Our bishop-designate, Bishop Jonathan Frost, our commissary bishop, Bishop Rob Wickham, and the senior staff of the Diocese of Portsmouth said, “As a diocese, we have long-standing, formal links with the Anglican Church in Ghana, which we value. However, we are dismayed to hear that the country’s Anglican bishops have thrown their weight behind the ‘Promotion of Proper Human Sexual Rights and Ghanaian Family Values’ Bill.
“We are seeking urgent conversations with our colleagues in Ghana to ask why – not least in the light of the communique signed by all Anglican Primates in 2016, in which they pledged to reject criminal sanctions against members of the LGBT+ community, and to challenge homophobia.

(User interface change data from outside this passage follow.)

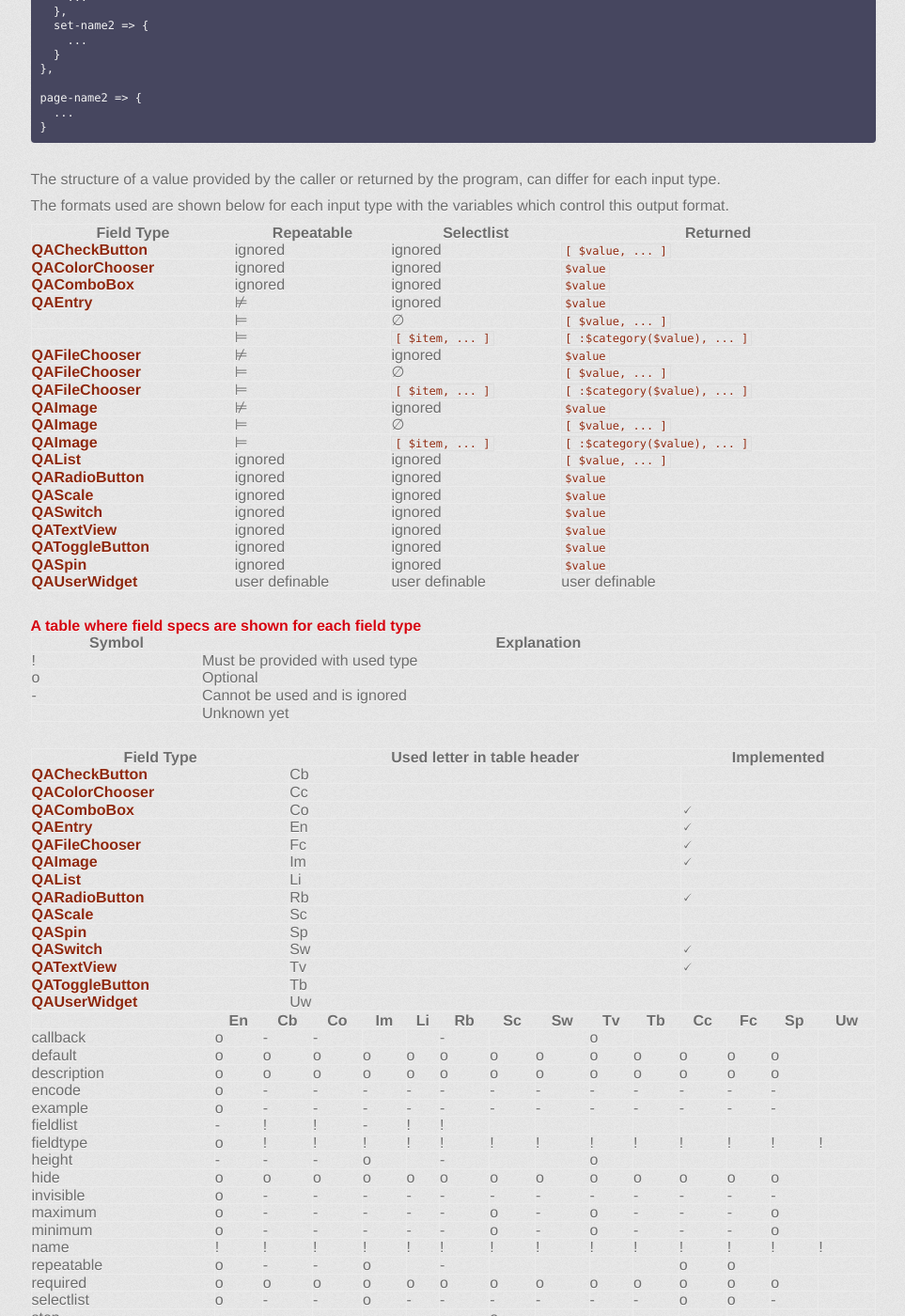
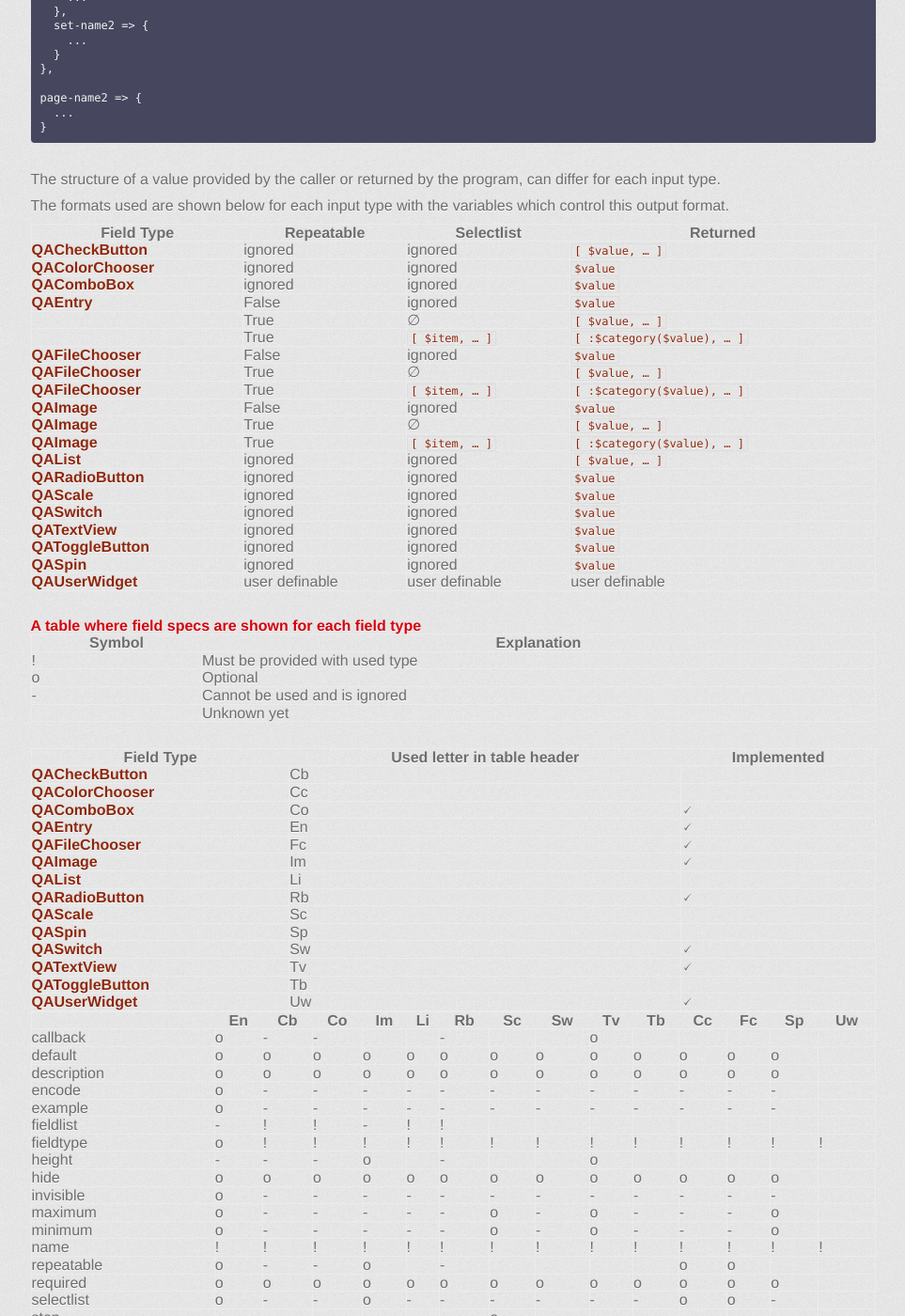
Before and after one commit to MARTIMM/qa-manager, a Jekyll site: the page built from docs/content-docs/setup/structures.md, in a window 1280 px wide and 1400 px high, scrolled down 1868 px. Shown: the whole window at 94% size, without its empty margins (289-1252 px from the left). Built offline with Jekyll 4.4.1, drawn with Linux system fonts in a browser that asks for light colours; some web fonts are replaced.

Commit message:
add some changes to docs

```diff
--- a/docs/content-docs/setup/structures.md
+++ b/docs/content-docs/setup/structures.md
@@ -114,19 +114,19 @@ The formats used are shown below for each input type with the variables which co
 
 |Field Type        |Repeatable|Selectlist|Returned|
 |------------------|----------|----------|--------|
-|**QACheckButton** |ignored|ignored|`[ $value, ... ]`
+|**QACheckButton** |ignored|ignored|`[ $value, … ]`
 |**QAColorChooser**|ignored|ignored|`$value`
 |**QAComboBox**    |ignored|ignored|`$value`
-|**QAEntry**       |⊭      |ignored|`$value`
-|                  |⊨      |∅|`[ $value, ... ]`
-|                  |⊨      |`[ $item, ... ]`|`[ :$category($value), ... ]`
-|**QAFileChooser** |⊭      |ignored|`$value`
-|**QAFileChooser** |⊨      |∅|`[ $value, ... ]`
-|**QAFileChooser** |⊨      |`[ $item, ... ]`|`[ :$category($value), ... ]`
-|**QAImage**       |⊭      |ignored|`$value`
-|**QAImage**       |⊨      |∅|`[ $value, ... ]`
-|**QAImage**       |⊨      |`[ $item, ... ]`|`[ :$category($value), ... ]`
-|**QAList**        |ignored|ignored|`[ $value, ... ]`
+|**QAEntry**       |False  |ignored|`$value`
+|                  |True   |∅|`[ $value, … ]`
+|                  |True   |`[ $item, … ]`|`[ :$category($value), … ]`
+|**QAFileChooser** |False  |ignored|`$value`
+|**QAFileChooser** |True   |∅|`[ $value, … ]`
+|**QAFileChooser** |True   |`[ $item, … ]`|`[ :$category($value), … ]`
+|**QAImage**       |False  |ignored|`$value`
+|**QAImage**       |True   |∅|`[ $value, … ]`
+|**QAImage**       |True   |`[ $item, … ]`|`[ :$category($value), … ]`
+|**QAList**        |ignored|ignored|`[ $value, … ]`
 |**QARadioButton** |ignored|ignored|`$value`
 |**QAScale**       |ignored|ignored|`$value`
 |**QASwitch**      |ignored|ignored|`$value`
@@ -166,7 +166,7 @@ The formats used are shown below for each input type with the variables which co
 |**QASwitch**             | Sw                         | 🗸           |
 |**QATextView**           | Tv                         | 🗸           |
 |**QAToggleButton**       | Tb                         |             |
-|**QAUserWidget**         | Uw                         |             |
+|**QAUserWidget**         | Uw                         | 🗸           |
 
 |             |En|Cb|Co|Im|Li|Rb|Sc|Sw|Tv|Tb|Cc|Fc|Sp|Uw|
 |-------------|--|--|--|--|--|--|--|--|--|--|--|--|--|--|
```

“We strongly oppose the bill currently being considered by the Ghanaian Parliament, which proposes imprisonment of members of the LGBT+ community for being who they are, and to criminalise those who wish to support them. We believe this to be a fundamental violation of people’s human rights, which we believe will lead to state-sponsored violence that will threaten the lives of those in the LGBT+ community and their friends. As Christians, we also believe this stigmatises people in a way that does not affirm the value of each person as a unique individual, created in God’s image.
“We are committed to our relationship with our Anglican brothers and sisters in Ghana, and there is much mutual respect. Our close relationship prompts us to challenge each other as fellow disciples of Jesus Christ, sharpening each other’s thinking and speaking up against injustice in our respective countries.”
Statement made by:
- The Rt Rev Jonathan Frost, Dean of York and Bishop-designate of Portsmouth
- The Rt Rev Rob Wickham, commissary bishop for the Diocese of Portsmouth
- The Very Rev Anthony Cane, Dean of Portsmouth
- The Ven Peter Leonard, Archdeacon of the Isle of Wight
- The Ven Jenny Rowley, Archdeacon of Portsdown
- Canon Will Hughes, acting Archdeacon of the Meon
- The Rev Allie Kerr, associate Archdeacon of the Isle of Wight
- Victoria James, Diocesan Secretary
- The Rev Max Cross, chairman of Portsmouth’s Inter-Diocesan West Africa Link (IDWAL) committee
The Archbishop of Canterbury has issued this: Archbishop of Canterbury’s statement on Ghana’s anti-LGBTQ+ Bill
The Archbishop of Canterbury, the Most Revd Justin Welby, said today:
“I am gravely concerned by the draft anti-LGBTQ+ Bill due to be debated by the Ghanaian parliament. I will be speaking with the Archbishop of Ghana in the coming days to discuss the Anglican Church of Ghana’s response to the Bill.
“The majority of Anglicans within the global Anglican Communion are committed to upholding both the traditional teaching on marriage as laid out in the 1998 Lambeth Conference Resolution I:10, and the rights of every person, regardless of sexual orientation, before the law. In Resolution I:10, the Anglican Communion also made a commitment “to assure [LGBTQ+ people] that they are loved by God and that all baptised, believing and faithful persons, regardless of sexual orientation, are full members of the Body of Christ.” Meanwhile on numerous occasions the Primates of the Anglican Communion have stated their opposition to the criminalisation of same-sex attracted people: most recently, and unanimously, in the communiqué of the 2016 Primates’ Meeting.
“I remind our brothers and sisters in the Anglican Church of Ghana of these commitments.
“We are a global family of churches, but the mission of the church is the same in every culture and country: to demonstrate, through its actions and words, God’s offer of unconditional love to every human being through Jesus Christ.”
1. The 1998 Lambeth Conference Resolution I.10: https://www.anglicancommunion.org/resources/document-library/lambeth-conference/1998/section-i-called-to-full-humanity/section-i10-human-sexuality
2. The 2016 Primates’ Meeting Communiqué: https://www.anglicannews.org/features/2016/01/communique-from-the-primates-meeting-2016.aspx